We are commanded to engage in an ongoing lifelong study of the gospel

You cannot teach what you do not know. The Lord proclaimed: “Seek not to declare my word, but first seek to obtain my word….” (D&C 11:21)

The Lord has commanded that we diligently engage in an ongoing lifelong study of the gospel. “Seek learning, even by study and also by faith.” (D&C 88:118)

Treasure these things up in your hearts, and let the solemnities of eternity rest upon your minds.” (D&C 43:34)

We are commanded to study the gospel and secular subjects “diligently”

We are commanded to learn and to teach “diligently”  “the doctrine of the kingdom,” and “things both in heaven and in the earth … things which are, things which must shortly come to pass; things which are at home, things which are abroad; the wars and the perplexities of the nations, and the judgments which are on the land; and a knowledge also of countries and of kingdoms—” (D&C 88:77-79)

Gordon B. Hinckley observed: “I love to learn. I relish any opportunity to acquire knowledge.

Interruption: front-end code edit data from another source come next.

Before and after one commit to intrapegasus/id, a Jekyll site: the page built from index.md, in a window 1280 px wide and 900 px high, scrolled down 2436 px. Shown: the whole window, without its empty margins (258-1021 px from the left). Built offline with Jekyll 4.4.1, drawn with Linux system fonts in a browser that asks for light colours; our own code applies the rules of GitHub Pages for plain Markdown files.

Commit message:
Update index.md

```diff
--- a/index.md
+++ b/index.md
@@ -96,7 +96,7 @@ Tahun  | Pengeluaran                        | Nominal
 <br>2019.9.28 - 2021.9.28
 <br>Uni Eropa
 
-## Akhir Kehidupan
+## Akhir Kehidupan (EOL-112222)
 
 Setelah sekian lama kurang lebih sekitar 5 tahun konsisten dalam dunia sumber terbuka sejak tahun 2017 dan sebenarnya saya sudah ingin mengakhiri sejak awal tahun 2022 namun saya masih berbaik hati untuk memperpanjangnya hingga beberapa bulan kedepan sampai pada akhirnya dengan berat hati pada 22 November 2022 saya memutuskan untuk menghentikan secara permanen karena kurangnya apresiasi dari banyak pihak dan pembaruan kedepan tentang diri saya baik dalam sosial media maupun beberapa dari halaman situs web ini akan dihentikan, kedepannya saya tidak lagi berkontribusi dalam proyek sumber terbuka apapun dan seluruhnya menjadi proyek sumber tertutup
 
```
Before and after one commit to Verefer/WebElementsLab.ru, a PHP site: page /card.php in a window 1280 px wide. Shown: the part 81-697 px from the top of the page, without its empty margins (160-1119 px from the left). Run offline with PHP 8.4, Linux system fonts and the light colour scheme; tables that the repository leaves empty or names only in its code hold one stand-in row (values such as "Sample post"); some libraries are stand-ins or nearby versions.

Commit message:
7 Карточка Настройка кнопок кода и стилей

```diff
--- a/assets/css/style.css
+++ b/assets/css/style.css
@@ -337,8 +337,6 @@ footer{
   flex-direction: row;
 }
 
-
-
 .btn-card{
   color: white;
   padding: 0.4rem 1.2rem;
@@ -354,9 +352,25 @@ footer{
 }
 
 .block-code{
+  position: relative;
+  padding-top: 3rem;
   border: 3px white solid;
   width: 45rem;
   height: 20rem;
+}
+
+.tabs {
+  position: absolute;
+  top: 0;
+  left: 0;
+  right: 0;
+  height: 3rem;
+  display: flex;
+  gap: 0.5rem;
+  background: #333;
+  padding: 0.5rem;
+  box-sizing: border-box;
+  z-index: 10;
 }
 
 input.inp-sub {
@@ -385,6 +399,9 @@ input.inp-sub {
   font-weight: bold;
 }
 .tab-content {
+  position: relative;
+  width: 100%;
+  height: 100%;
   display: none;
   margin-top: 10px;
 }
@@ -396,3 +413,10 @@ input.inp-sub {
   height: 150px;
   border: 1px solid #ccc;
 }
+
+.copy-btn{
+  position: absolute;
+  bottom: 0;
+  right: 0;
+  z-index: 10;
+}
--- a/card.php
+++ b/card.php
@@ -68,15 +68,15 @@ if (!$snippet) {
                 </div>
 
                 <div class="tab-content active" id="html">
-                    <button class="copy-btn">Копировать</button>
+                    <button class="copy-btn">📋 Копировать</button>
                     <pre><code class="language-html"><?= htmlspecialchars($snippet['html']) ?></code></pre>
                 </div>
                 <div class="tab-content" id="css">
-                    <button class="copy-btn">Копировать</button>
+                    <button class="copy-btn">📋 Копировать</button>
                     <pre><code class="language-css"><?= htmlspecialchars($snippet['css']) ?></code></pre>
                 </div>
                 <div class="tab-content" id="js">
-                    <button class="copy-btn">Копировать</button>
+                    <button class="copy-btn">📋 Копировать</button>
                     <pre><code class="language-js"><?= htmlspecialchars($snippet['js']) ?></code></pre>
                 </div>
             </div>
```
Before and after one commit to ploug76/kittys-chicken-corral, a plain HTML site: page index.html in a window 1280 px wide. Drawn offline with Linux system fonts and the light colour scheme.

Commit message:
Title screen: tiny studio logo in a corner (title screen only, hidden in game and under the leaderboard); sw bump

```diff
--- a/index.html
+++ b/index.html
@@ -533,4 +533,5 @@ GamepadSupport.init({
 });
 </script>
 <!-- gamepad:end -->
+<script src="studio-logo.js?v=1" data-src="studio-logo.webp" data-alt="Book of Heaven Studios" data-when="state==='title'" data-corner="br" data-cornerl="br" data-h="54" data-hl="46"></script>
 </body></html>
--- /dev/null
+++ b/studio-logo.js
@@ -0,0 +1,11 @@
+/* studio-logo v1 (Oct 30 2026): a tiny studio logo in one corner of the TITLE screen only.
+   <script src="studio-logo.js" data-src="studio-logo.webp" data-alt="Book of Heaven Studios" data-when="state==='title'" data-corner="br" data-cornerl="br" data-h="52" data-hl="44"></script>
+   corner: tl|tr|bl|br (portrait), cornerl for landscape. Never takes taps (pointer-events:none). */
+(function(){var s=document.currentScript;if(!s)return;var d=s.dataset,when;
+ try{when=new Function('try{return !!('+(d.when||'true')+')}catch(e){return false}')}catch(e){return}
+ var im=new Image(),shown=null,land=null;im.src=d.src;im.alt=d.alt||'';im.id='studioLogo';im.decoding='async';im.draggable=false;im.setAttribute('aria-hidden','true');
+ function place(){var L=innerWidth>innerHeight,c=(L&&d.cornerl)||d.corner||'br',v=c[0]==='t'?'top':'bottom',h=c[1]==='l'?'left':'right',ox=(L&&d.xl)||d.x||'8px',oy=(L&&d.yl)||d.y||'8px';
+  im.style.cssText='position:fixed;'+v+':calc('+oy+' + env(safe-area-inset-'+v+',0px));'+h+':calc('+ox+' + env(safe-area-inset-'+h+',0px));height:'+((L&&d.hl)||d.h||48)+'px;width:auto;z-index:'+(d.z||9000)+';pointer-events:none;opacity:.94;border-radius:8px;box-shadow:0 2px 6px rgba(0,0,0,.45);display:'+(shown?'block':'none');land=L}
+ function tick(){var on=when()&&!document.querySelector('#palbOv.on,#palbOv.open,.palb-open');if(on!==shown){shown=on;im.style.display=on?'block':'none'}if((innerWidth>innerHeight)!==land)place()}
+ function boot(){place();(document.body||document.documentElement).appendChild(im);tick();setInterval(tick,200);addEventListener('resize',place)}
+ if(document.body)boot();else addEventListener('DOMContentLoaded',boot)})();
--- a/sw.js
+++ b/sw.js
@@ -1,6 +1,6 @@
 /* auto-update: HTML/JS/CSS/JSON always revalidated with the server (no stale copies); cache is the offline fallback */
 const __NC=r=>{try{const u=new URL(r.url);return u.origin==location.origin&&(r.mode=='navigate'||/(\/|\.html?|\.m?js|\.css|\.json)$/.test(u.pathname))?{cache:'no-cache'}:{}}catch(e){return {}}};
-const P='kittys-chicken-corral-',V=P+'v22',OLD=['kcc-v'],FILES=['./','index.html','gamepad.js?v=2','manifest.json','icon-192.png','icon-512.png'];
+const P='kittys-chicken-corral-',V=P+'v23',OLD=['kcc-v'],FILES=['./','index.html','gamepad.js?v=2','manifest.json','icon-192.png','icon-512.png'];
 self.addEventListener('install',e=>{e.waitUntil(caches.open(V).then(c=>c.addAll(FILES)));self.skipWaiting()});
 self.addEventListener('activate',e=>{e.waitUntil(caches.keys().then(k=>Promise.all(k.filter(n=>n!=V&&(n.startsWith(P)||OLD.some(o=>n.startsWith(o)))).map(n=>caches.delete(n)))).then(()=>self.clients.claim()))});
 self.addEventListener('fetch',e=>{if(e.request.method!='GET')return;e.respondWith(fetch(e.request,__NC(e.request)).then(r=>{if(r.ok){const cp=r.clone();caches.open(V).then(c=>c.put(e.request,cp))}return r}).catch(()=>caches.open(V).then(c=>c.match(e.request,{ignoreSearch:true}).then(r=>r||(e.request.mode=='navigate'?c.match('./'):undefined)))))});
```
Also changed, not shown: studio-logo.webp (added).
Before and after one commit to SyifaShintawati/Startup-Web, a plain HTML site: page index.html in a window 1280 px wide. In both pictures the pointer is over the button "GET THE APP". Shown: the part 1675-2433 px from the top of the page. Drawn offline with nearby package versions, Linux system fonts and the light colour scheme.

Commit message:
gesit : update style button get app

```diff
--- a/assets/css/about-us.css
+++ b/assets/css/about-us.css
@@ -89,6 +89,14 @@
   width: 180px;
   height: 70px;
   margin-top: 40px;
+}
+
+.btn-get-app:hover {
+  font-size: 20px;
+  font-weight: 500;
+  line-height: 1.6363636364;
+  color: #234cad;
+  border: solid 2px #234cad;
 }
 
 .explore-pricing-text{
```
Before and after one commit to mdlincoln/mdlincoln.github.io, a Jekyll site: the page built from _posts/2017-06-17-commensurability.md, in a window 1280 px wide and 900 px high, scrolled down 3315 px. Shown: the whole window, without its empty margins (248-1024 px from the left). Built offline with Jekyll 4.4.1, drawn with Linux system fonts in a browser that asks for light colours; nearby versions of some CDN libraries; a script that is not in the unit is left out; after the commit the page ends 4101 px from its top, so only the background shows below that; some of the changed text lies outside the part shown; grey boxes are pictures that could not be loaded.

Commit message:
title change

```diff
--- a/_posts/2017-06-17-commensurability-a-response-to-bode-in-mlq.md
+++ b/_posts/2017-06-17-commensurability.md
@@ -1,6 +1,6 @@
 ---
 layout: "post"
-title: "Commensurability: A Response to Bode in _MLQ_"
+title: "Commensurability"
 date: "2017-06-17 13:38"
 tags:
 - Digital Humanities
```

Indeed, I believe in and have vigorously supported, throughout my life, the pursuit of education—for myself and for others. … From my point of view, learning is both a practical matter and a spiritual one.”

Ignorance is not compatible with the gospel and the plan of happiness

 “It is impossible for a man to be saved in ignorance.” (D&C 131:6)

When God began this work, he never thought of raising up a society of ignoramuses, but of man and women of intelligence, of the first intelligence, or intelligence as high as human nature was susceptible.” (Sidney Rigdon, “To the Saints Abroad,” Elder’s Journal, Aug. 1838, The Joseph Smith Papers)

Lasting testimonies require serious gospel study

 “I am impressed with the testimony of the man who can stand and say, “I know the gospel is true.”  But what I would like to ask is, “But, sir, do you know the gospel?”  It is one thing to know the gospel is true and another to know what the gospel is.  To retain a testimony and to be of service in building up the Lord’s kingdom requires a serious study of the gospel and a knowing of what it is.” (Hugh B. Brown, personal correspondence with Robert J. Matthews, dated 28 January 1969; see Matthews, “Using the Scriptures,” BYU devotional, July 14, 1981.)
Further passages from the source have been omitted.